Influence of Media on Suicide


State Mental Health Centre, Vilnius, Lithuania

State Mental Health Centre, Vilnius, Lithuania

State Mental Health Centre, Vilnius, Lithuania


Introduction: Unethical media reporting of suicide facts can lead to further imitative suicidal behaviours. Guidelines for journalists and editors appear to be effective in promoting responsible reporting and preventing suicide.

Aim: To evaluate the impact of the proactive monitoring reporting on suicide on the online media and the suicide rate.

Method: 663 Lithuanian internet websites identifiable on comprehensive media were monitored using Newspoint service for the 6 months in the year 2016 (July-December). Specific search method was applied with the goal to review every single article with “suicide” related words. All identified articles were analysed.
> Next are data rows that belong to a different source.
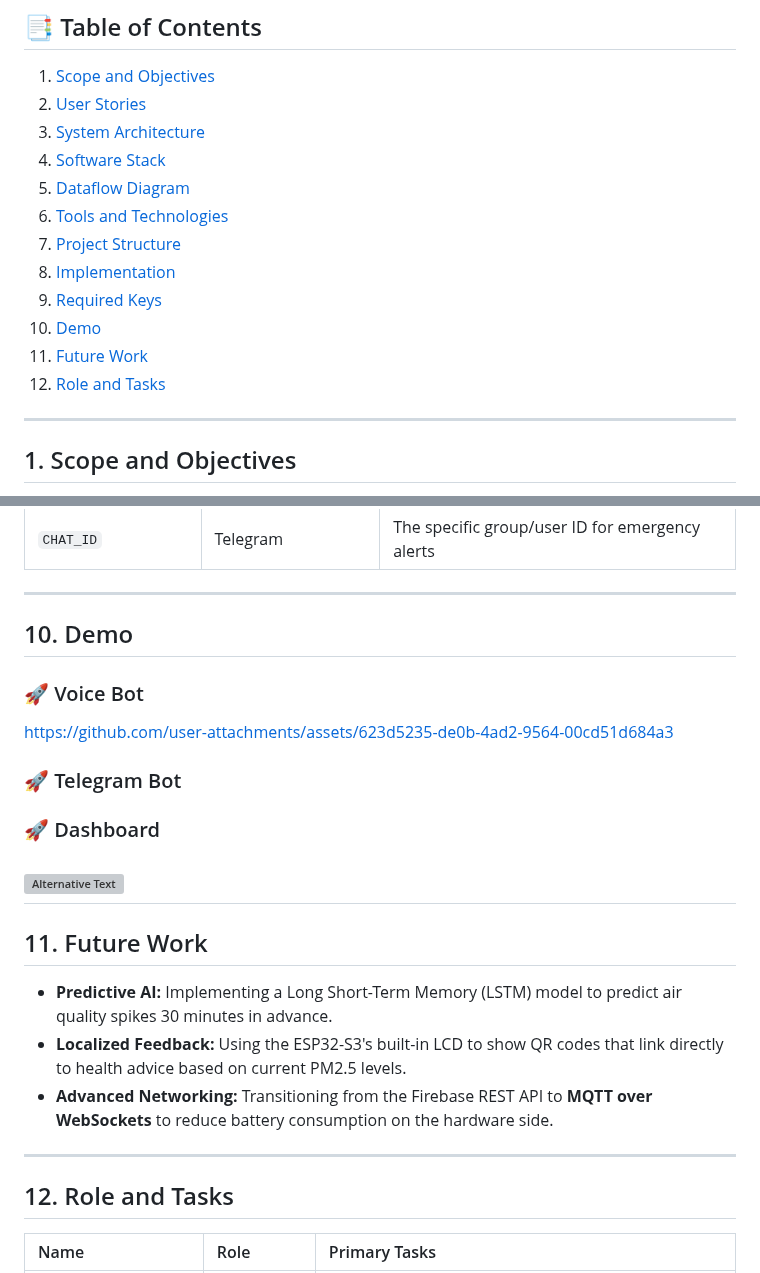
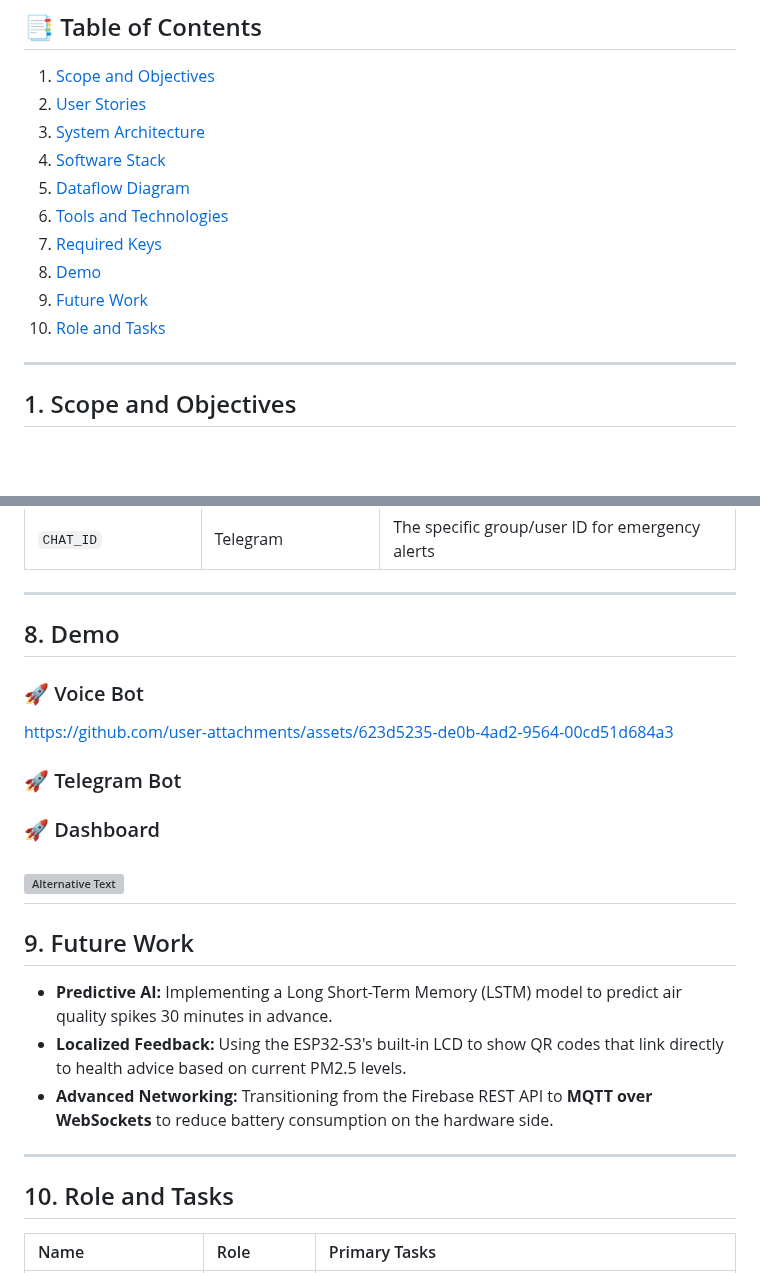
Before and after one commit to HanHanJimin/ICT720-2026-Smart-Air-Quality-Detection, a Markdown page: README.md, 2 parts joined by grey strips. GitHub-like rendering; blank space fills up the shorter version; grey boxes are pictures that could not be loaded.

```diff
--- a/README.md
+++ b/README.md
@@ -22,12 +22,10 @@
 4. [Software Stack](#4-software-stack)
 5. [Dataflow Diagram](#5-dataflow-diagram)
 6. [Tools and Technologies](#6-tools-and-technologies)
-7. [Project Structure](#7-project-structure)
-8. [Implementation](#8-implementation)
-9. [Required Keys](#9-required-keys)
-10. [Demo](#10-demo)
-11. [Future Work](#11-future-work)
-12. [Role and Tasks](#12-role-and-tasks)
+7. [Required Keys](#7-required-keys)
+8. [Demo](#8-demo)
+9. [Future Work](#9-future-work)
+10. [Role and Tasks](#10-role-and-tasks)
 
 ---
 ## 1. Scope and Objectives
@@ -220,7 +149,7 @@ To deploy this ecosystem, you must configure a `.env` file in the root directory
 
 ---
 
-## 10. Demo
+## 8. Demo
 
 ### 🚀 Voice Bot
 https://github.com/user-attachments/assets/623d5235-de0b-4ad2-9564-00cd51d684a3
@@ -233,7 +162,7 @@ https://github.com/user-attachments/assets/623d5235-de0b-4ad2-9564-00cd51d684a3
 ![Alternative Text](images/dashboard.png)
 ---
 
-## 11. Future Work
+## 9. Future Work
 
 * **Predictive AI:** Implementing a Long Short-Term Memory (LSTM) model to predict air quality spikes 30 minutes in advance.
 * **Localized Feedback:** Using the ESP32-S3's built-in LCD to show QR codes that link directly to health advice based on current PM2.5 levels.
@@ -241,7 +170,7 @@ https://github.com/user-attachments/assets/623d5235-de0b-4ad2-9564-00cd51d684a3
 
 ---
 
-## 12. Role and Tasks
+## 10. Role and Tasks
 
 | Name | Role | Primary Tasks |
 | :--- | :--- | :--- |
```
Also changed, not shown: other parts of README.md (+1 -70 lines).
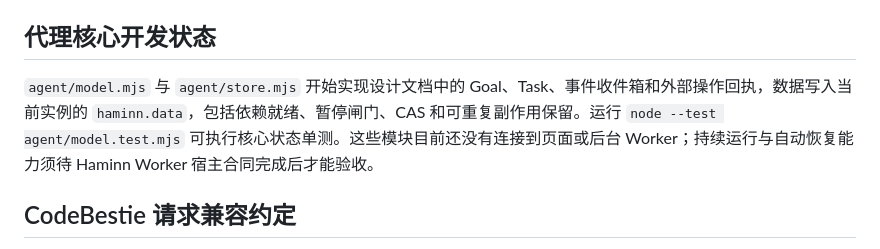
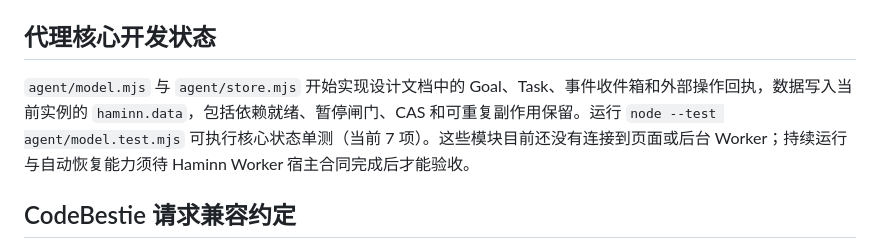
Before and after one commit to zhyuzh3d/imahamster, a Markdown page: README.md, the part around the change. Drawn GitHub-style.

Commit message:
Record runtime and task core validation

```diff
--- a/README.md
+++ b/README.md
@@ -14,7 +14,7 @@ ImHamster 是普通 Haminn happ，不需要单例。Haminn 通过一个 Android
 
 ## 代理核心开发状态
 
-`agent/model.mjs` 与 `agent/store.mjs` 开始实现设计文档中的 Goal、Task、事件收件箱和外部操作回执，数据写入当前实例的 `haminn.data`，包括依赖就绪、暂停闸门、CAS 和可重复副作用保留。运行 `node --test agent/model.test.mjs` 可执行核心状态单测。这些模块目前还没有连接到页面或后台 Worker；持续运行与自动恢复能力须待 Haminn Worker 宿主合同完成后才能验收。
+`agent/model.mjs` 与 `agent/store.mjs` 开始实现设计文档中的 Goal、Task、事件收件箱和外部操作回执，数据写入当前实例的 `haminn.data`，包括依赖就绪、暂停闸门、CAS 和可重复副作用保留。运行 `node --test agent/model.test.mjs` 可执行核心状态单测（当前 7 项）。这些模块目前还没有连接到页面或后台 Worker；持续运行与自动恢复能力须待 Haminn Worker 宿主合同完成后才能验收。
 
 ## CodeBestie 请求兼容约定
 
```
Also changed, not shown: plans/DEVELOPMENT_PLAN_v1.1.md (+1 -1 lines).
Moreover, editors were contacted and provided with advice on ethical reporting if needed within 24 hours after the article was published.

Results: 4,215 results were retrieved in the original search with 176 articles on suicide reporting. Two thirds of all articles were published in the 4 main media websites:,, and 92 (52%). Articles did not meet the criteria of responsible reporting on suicide. Within 6 months of the monitoring process, the number of the articles reporting on suicide had decreased by 2.2 times (37 – July; 17–December), and number of the articles which did not meet criteria of responsible reporting has decreased by 1.7 times (17 – July; 10 – December). After receiving the reports about the unethical articles, 2/3rds (two/thirds) of editors reacted positively: 42 took into account all the remarks (45.7 %), 13 partly corrected unethical issues (14.1%), 7 removed the articles (7.6 %). There were 823 suicides in Lithuania in 2016. It is 8.1 % less than in 2015 and 2/3 of all lives saved during the months of October-December.

Conclusion: Proactive monitoring of media reporting on suicide has the potential to prevent suicide.